> _Work to be completed_
For each record that follows, restate the text exactly and drop the pictures.

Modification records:
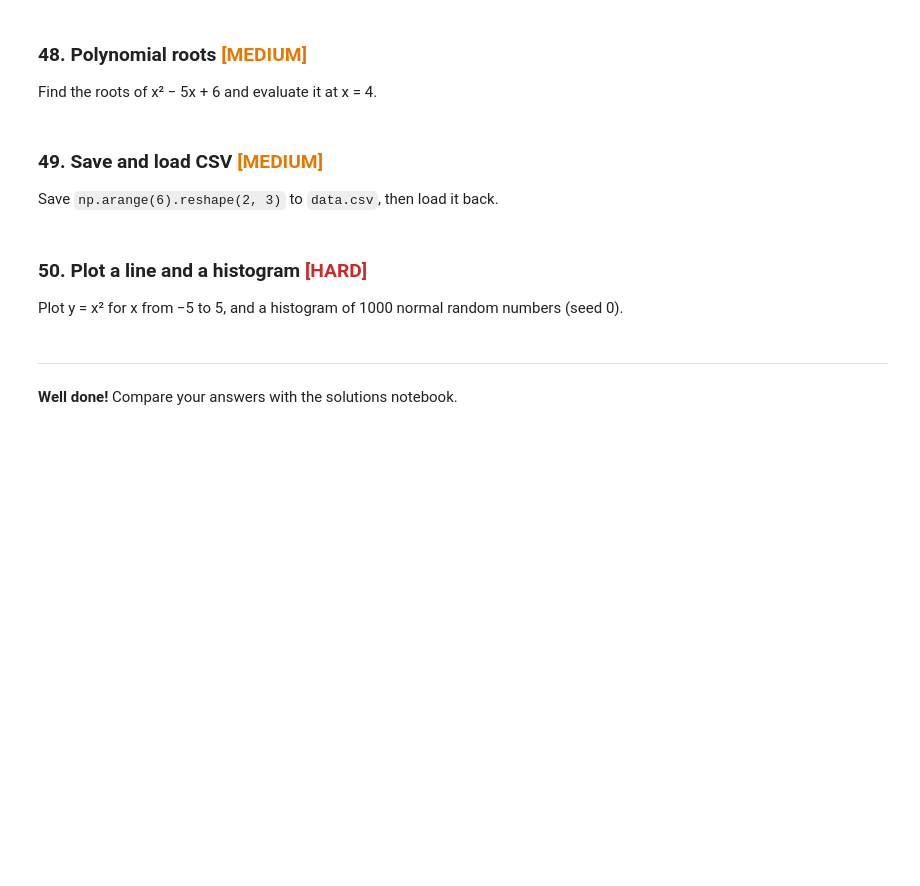
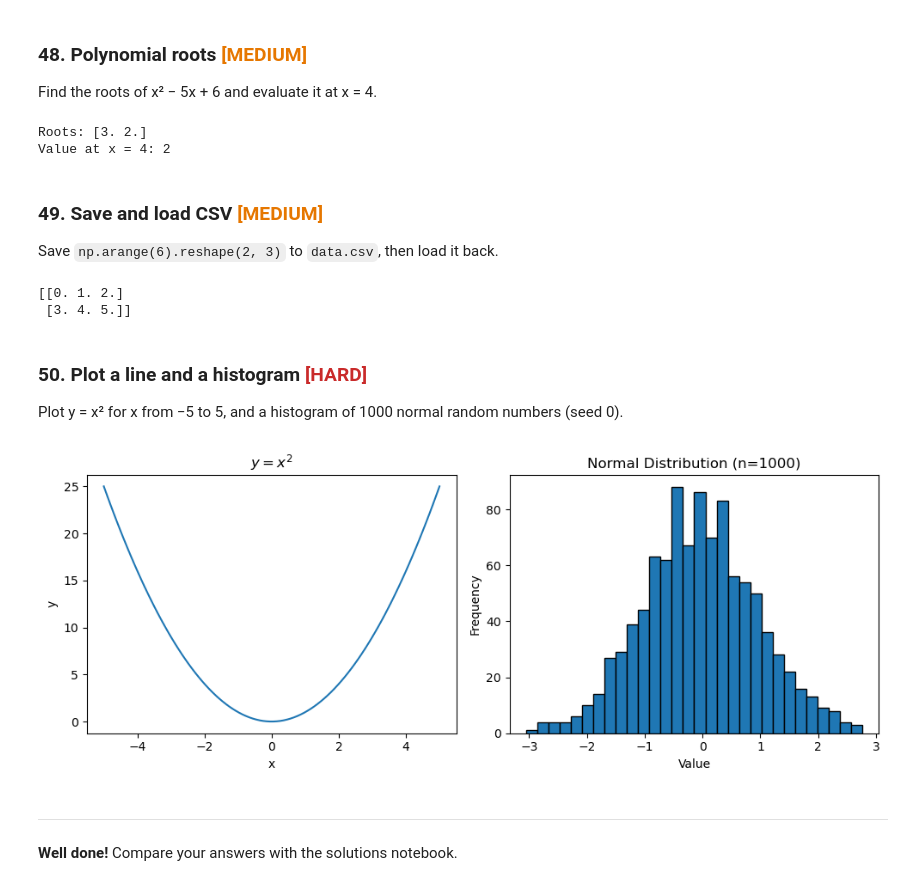
Before and after one commit to Aadi20-07/Python-Intership, a Jupyter notebook: NumPy_HandsOn_Qus-1.1.ipynb, the cells around one changed output. Drawn from its saved outputs; the diff is of its cells as text; code cells hidden in the pictures; blank space fills up the shorter version.

```diff
--- a/NumPy_HandsOn_Qus-1.1.ipynb
+++ b/NumPy_HandsOn_Qus-1.1.ipynb
@@ -573,20 +617,52 @@ Convert `['python', 'NumPy', 'Data']` to uppercase and lowercase.
 
 Find the roots of x² − 5x + 6 and evaluate it at x = 4.
 # %%
-# Your code here
+import numpy as np
+coeffs = [1, -5, 6]
+roots = np.roots(coeffs)
+val_at_4 = np.polyval(coeffs, 4)
+print("Roots:", roots)
+print("Value at x = 4:", val_at_4)
+# %% [output]
+Roots: [3. 2.]
+Value at x = 4: 2
 # %% [markdown]
 ### 49. Save and load CSV  <span style='color:#E67700;font-weight:bold'>[MEDIUM]</span>
 
 Save `np.arange(6).reshape(2, 3)` to `data.csv`, then load it back.
 # %%
-# Your code here
+import numpy as np
+arr = np.arange(6).reshape(2, 3)
+np.savetxt("data.csv", arr, delimiter=",")
+loaded_arr = np.loadtxt("data.csv", delimiter=",")
+print(loaded_arr)
+# %% [output]
+[[0. 1. 2.]
+ [3. 4. 5.]]
 # %% [markdown]
 ### 50. Plot a line and a histogram  <span style='color:#C92A2A;font-weight:bold'>[HARD]</span>
 
 Plot y = x² for x from −5 to 5, and a histogram of 1000 normal random numbers (seed 0).
 # %%
 import matplotlib.pyplot as plt
-# Your code here
+import numpy as np
+np.random.seed(0)
+x = np.linspace(-5, 5, 100)
+y = x**2
+normal_data = np.random.randn(1000)
+fig, (ax1, ax2) = plt.subplots(1, 2, figsize=(10, 4))
+ax1.plot(x, y)
+ax1.set_title("$y = x^2$")
+ax1.set_xlabel("x")
+ax1.set_ylabel("y")
+ax2.hist(normal_data, bins=30, edgecolor="black")
+ax2.set_title("Normal Distribution (n=1000)")
+ax2.set_xlabel("Value")
+ax2.set_ylabel("Frequency")
+plt.tight_layout()
+plt.show()
+# %% [output]
+[figure, added]
 # %% [markdown]
 ---
 **Well done!** Compare your answers with the solutions notebook.
```
Also changed, not shown: parts of 7 cells of this notebook.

> _Exercise answer_
Before and after one commit to Aadi20-07/Python-Intership, a Jupyter notebook: NumPy_HandsOn_Qus-1.1.ipynb, the cells around one changed output. Drawn from its saved outputs; the diff is of its cells as text; code cells hidden in the pictures; blank space fills up the shorter version.

```diff
--- a/NumPy_HandsOn_Qus-1.1.ipynb
+++ b/NumPy_HandsOn_Qus-1.1.ipynb
@@ -573,20 +617,52 @@ Convert `['python', 'NumPy', 'Data']` to uppercase and lowercase.
 
 Find the roots of x² − 5x + 6 and evaluate it at x = 4.
 # %%
-# Your code here
+import numpy as np
+coeffs = [1, -5, 6]
+roots = np.roots(coeffs)
+val_at_4 = np.polyval(coeffs, 4)
+print("Roots:", roots)
+print("Value at x = 4:", val_at_4)
+# %% [output]
+Roots: [3. 2.]
+Value at x = 4: 2
 # %% [markdown]
 ### 49. Save and load CSV  <span style='color:#E67700;font-weight:bold'>[MEDIUM]</span>
 
 Save `np.arange(6).reshape(2, 3)` to `data.csv`, then load it back.
 # %%
-# Your code here
+import numpy as np
+arr = np.arange(6).reshape(2, 3)
+np.savetxt("data.csv", arr, delimiter=",")
+loaded_arr = np.loadtxt("data.csv", delimiter=",")
+print(loaded_arr)
+# %% [output]
+[[0. 1. 2.]
+ [3. 4. 5.]]
 # %% [markdown]
 ### 50. Plot a line and a histogram  <span style='color:#C92A2A;font-weight:bold'>[HARD]</span>
 
 Plot y = x² for x from −5 to 5, and a histogram of 1000 normal random numbers (seed 0).
 # %%
 import matplotlib.pyplot as plt
-# Your code here
+import numpy as np
+np.random.seed(0)
+x = np.linspace(-5, 5, 100)
+y = x**2
+normal_data = np.random.randn(1000)
+fig, (ax1, ax2) = plt.subplots(1, 2, figsize=(10, 4))
+ax1.plot(x, y)
+ax1.set_title("$y = x^2$")
+ax1.set_xlabel("x")
+ax1.set_ylabel("y")
+ax2.hist(normal_data, bins=30, edgecolor="black")
+ax2.set_title("Normal Distribution (n=1000)")
+ax2.set_xlabel("Value")
+ax2.set_ylabel("Frequency")
+plt.tight_layout()
+plt.show()
+# %% [output]
+[figure, added]
 # %% [markdown]
 ---
 **Well done!** Compare your answers with the solutions notebook.
```
Also changed, not shown: parts of 7 cells of this notebook.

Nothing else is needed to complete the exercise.